Do you sometimes think your stories don’t make a difference? Think again.
Storytelling has power. As teachers and writers, we can harness that power and use our storytelling for the good of all our listeners.
In an engaging TED talk, Princeton neuroscientist Uri Hasson shows us what actually happens inside our brains when we are engaged in a story. That story might be a video, a book, or a memory your grandmother is sharing with you. It’s amazing to see how, across a wide spectrum, people’s brain patterns synced when presented with the same story. Even more amazing to me was how one small sentence could change the entire message and brain patterns of the listeners.
This has two implications for me:
- As a writer, I want to convey meaning to my readers/listeners that will improve their lives in some way. Perhaps it will help them to reach understanding of something in themselves, or open up a window into a new facet of their lives. Or perhaps they just need some downtime to relax. Words and communication have the power to connect us.
- As a teacher, one tiny sentence can change the entire meaning of a lesson I am giving.

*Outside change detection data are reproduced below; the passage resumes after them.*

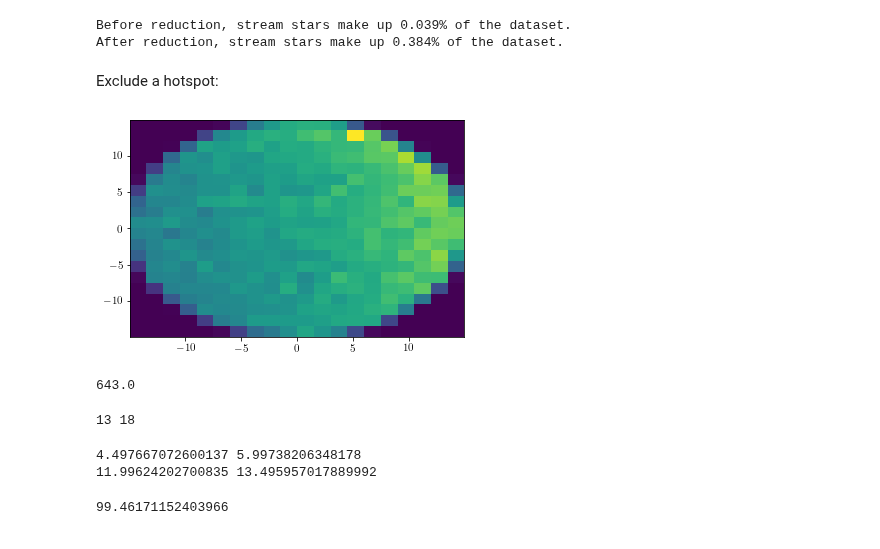
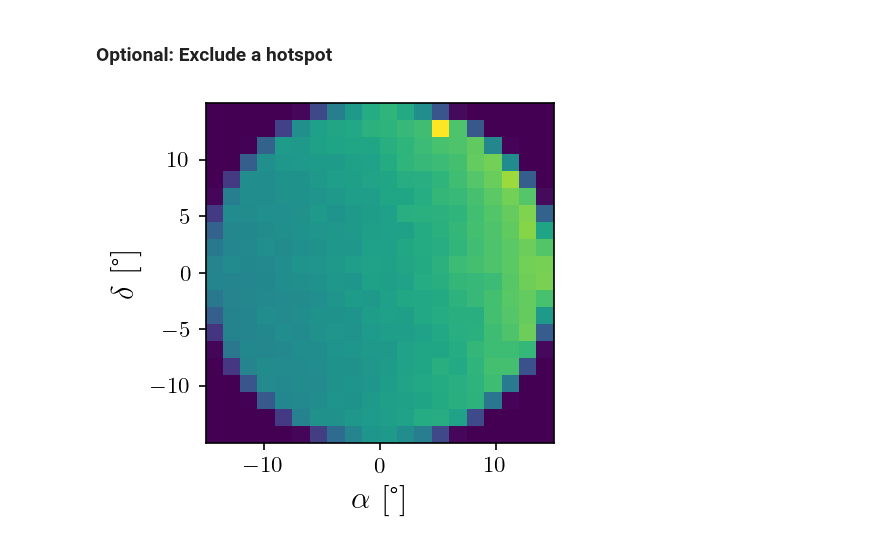
Before and after one commit to hep-lbdl/GaiaCWoLa, a Jupyter notebook: train.ipynb, the cells around one changed output. Drawn from its saved outputs; the diff is of its cells as text; code cells hidden in the pictures.

Commit message:
Added other streams notebook; models.py

```diff
--- a/train.ipynb
+++ b/train.ipynb
@@ -18,7 +25,4 @@ GPU 3: Quadro RTX 6000 (UUID: GPU-dc56feb4-523f-6ded-e577-4416c9dc6561)
 # %%
 stream = "gd1_tail"
 # %%
-df = load_file(stream = stream, percent_bkg = 10)
+df, file = load_file(stream = stream, percent_bkg = 100)
-# %% [output]
-Before reduction, stream stars make up 0.039% of the dataset.
-After reduction, stream stars make up 0.384% of the dataset.
@@ -25,22 +59,9 @@ After reduction, stream stars make up 0.384% of the dataset.
 # %% [markdown]
-Exclude a hotspot:
+### Optional: Exclude a hotspot
 # %%
+plt.figure(figsize=(3,3),dpi=150)
 hist = plt.hist2d(df.α, df.δ, bins=20)
+plt.xlabel(r'$\alpha$ [\textdegree]');
+plt.ylabel(r'$\delta$ [\textdegree]');
 # %% [output]
-[figure, old version]
+[figure, new version]
-# %%
-hist[0].max()
-# %% [output]
-643.0
-# %%
-# Get indices for bins to exclude
-i, j = np.unravel_index(hist[0].argmax(), hist[0].shape)
-print(i,j)
-# %% [output]
-13 18
-# %%
-print(hist[1][13],hist[1][14])
-print(hist[1][18],hist[1][19])
-# %% [output]
-4.497667072600137 5.99738206348178
-11.99624202700835 13.495957017889992
@@ -50,4 +67,0 @@ df2 = df[(df.α < hist[1][13]) | (df.α > hist[1][14]) |
-# %%
-100*len(df2)/len(df)
-# %% [output]
-99.46171152403966
```
Also changed, not shown: parts of 22 cells of this notebook, 3 other files.
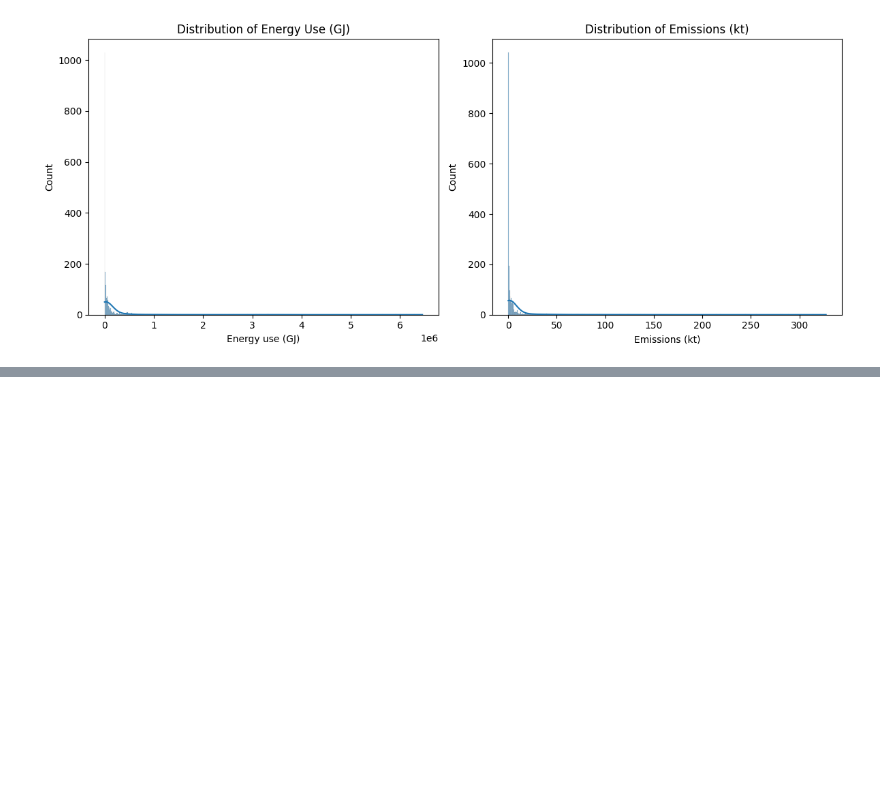
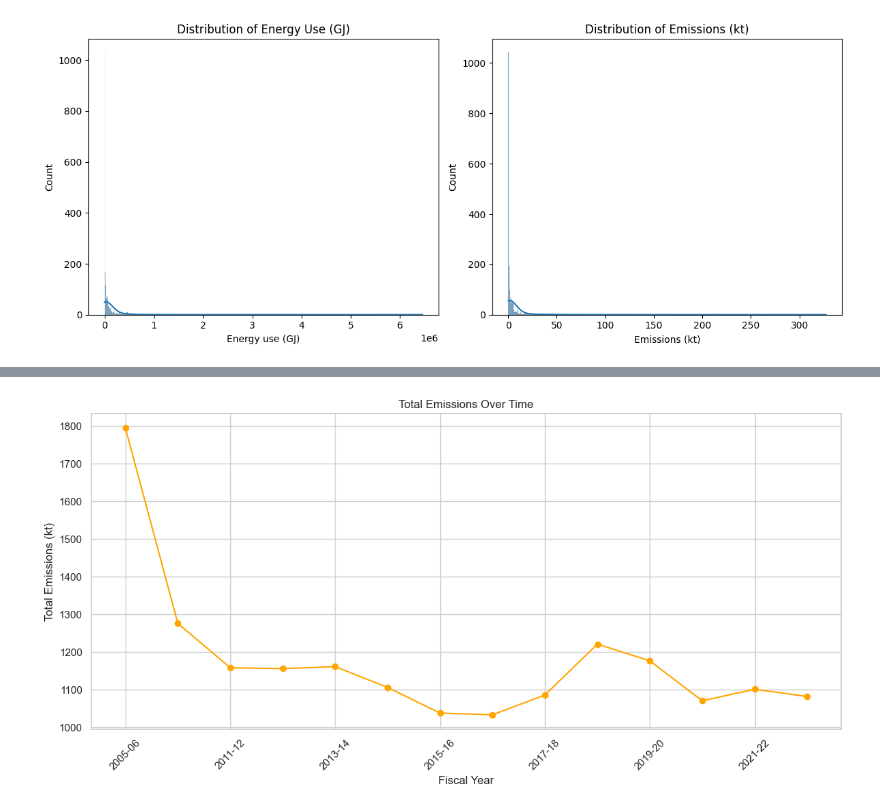
Before and after one commit to rubelbinu/GHG-emissions, a Jupyter notebook: dev/dev1v.ipynb, the cells around one changed output, grey strips where cells are left out. Saved outputs shown, nothing was run; the diff lists cells and outputs as text; code cells hidden in the pictures; blank space fills up the shorter version.

```diff
--- a/dev/dev1v.ipynb
+++ b/dev/dev1v.ipynb
@@ -143,0 +162,14 @@ plt.close()
+# %%
+# 2. Emissions Over Time
+emissions_over_time = df.groupby('Fiscal year')['Emissions (kt)'].sum()
+plt.figure(figsize=(12, 6))
+emissions_over_time.plot(kind='line', marker='o', color='orange')
+plt.title('Total Emissions Over Time')
+plt.xlabel('Fiscal Year')
+plt.ylabel('Total Emissions (kt)')
+plt.xticks(rotation=45)
+plt.tight_layout()
+plt.savefig('emissions_over_time.png')
+plt.show()
+# %% [output]
+[figure, added]
```
Also changed, not shown: parts of 11 cells of this notebook, 4 other files.
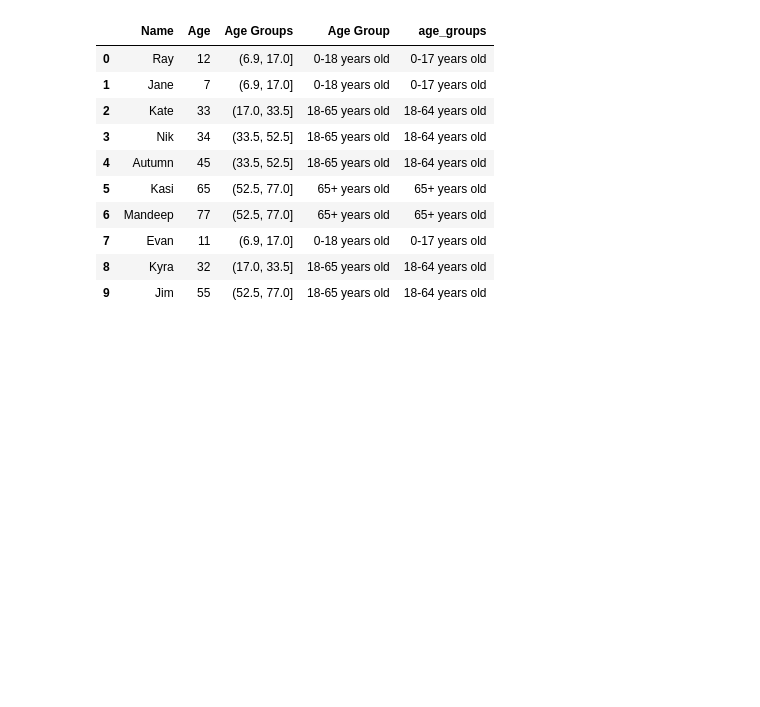
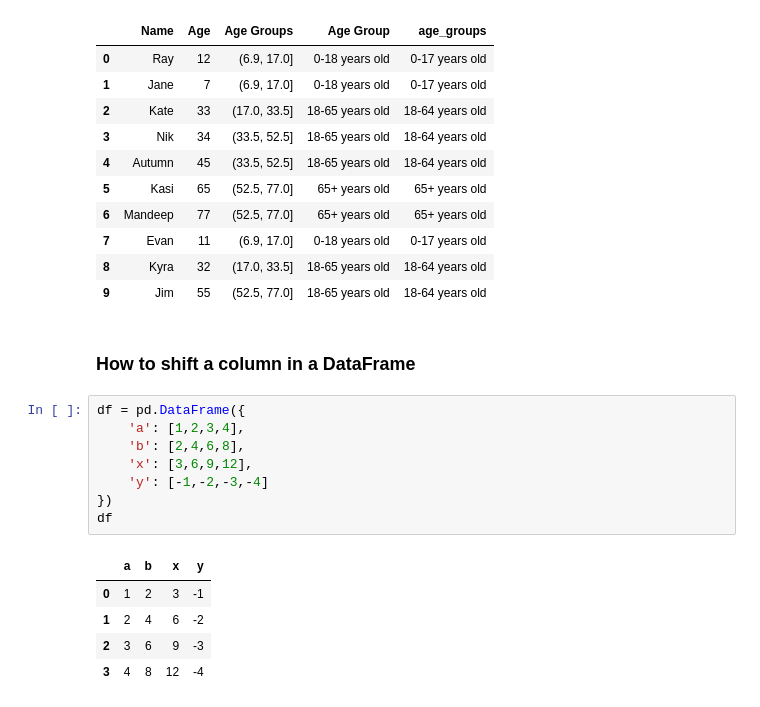
Before and after one commit to jalwalb2765/python_resources, a Jupyter notebook: 4_pandas.ipynb, the cells around one changed output. Saved outputs shown, nothing was run; the diff lists cells and outputs as text; blank space fills up the shorter version.

```diff
--- a/4_pandas.ipynb
+++ b/4_pandas.ipynb
@@ -1739,3 +1838,19 @@ df
 | 7 | Evan | 11 | (6.9, 17.0] | 0-18 years old | 0-17 years old |
 | 8 | Kyra | 32 | (17.0, 33.5] | 18-65 years old | 18-64 years old |
 | 9 | Jim | 55 | (52.5, 77.0] | 18-65 years old | 18-64 years old |
+# %% [markdown]
+### How to shift a column in a DataFrame
+# %%
+df = pd.DataFrame({
+    'a': [1,2,3,4],
+    'b': [2,4,6,8],
+    'x': [3,6,9,12],
+    'y': [-1,-2,-3,-4]
+})
+df
+# %% [output]
+|  | a | b | x | y |
+| 0 | 1 | 2 | 3 | -1 |
+| 1 | 2 | 4 | 6 | -2 |
+| 2 | 3 | 6 | 9 | -3 |
+| 3 | 4 | 8 | 12 | -4 |
```
Also changed, not shown: parts of 13 cells of this notebook.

I’m always aware that what I say can have a deep impact on my little learners. This TED talk reemphasized that for me, and reminded me to always be careful of what I say to my students. I want them to love learning. I want them to be happy in my classroom. I want them to think they are geniuses.
This TED talk has been viewed over 1.5 million times in just under a year. It’s a message for our times, especially in our current political climate. Uri Hasson calls this neural entrainment. You can click the link and read the research, if you’re so inclined.
I hope you enjoy the presentation and hopefully take something away from it. I know I did.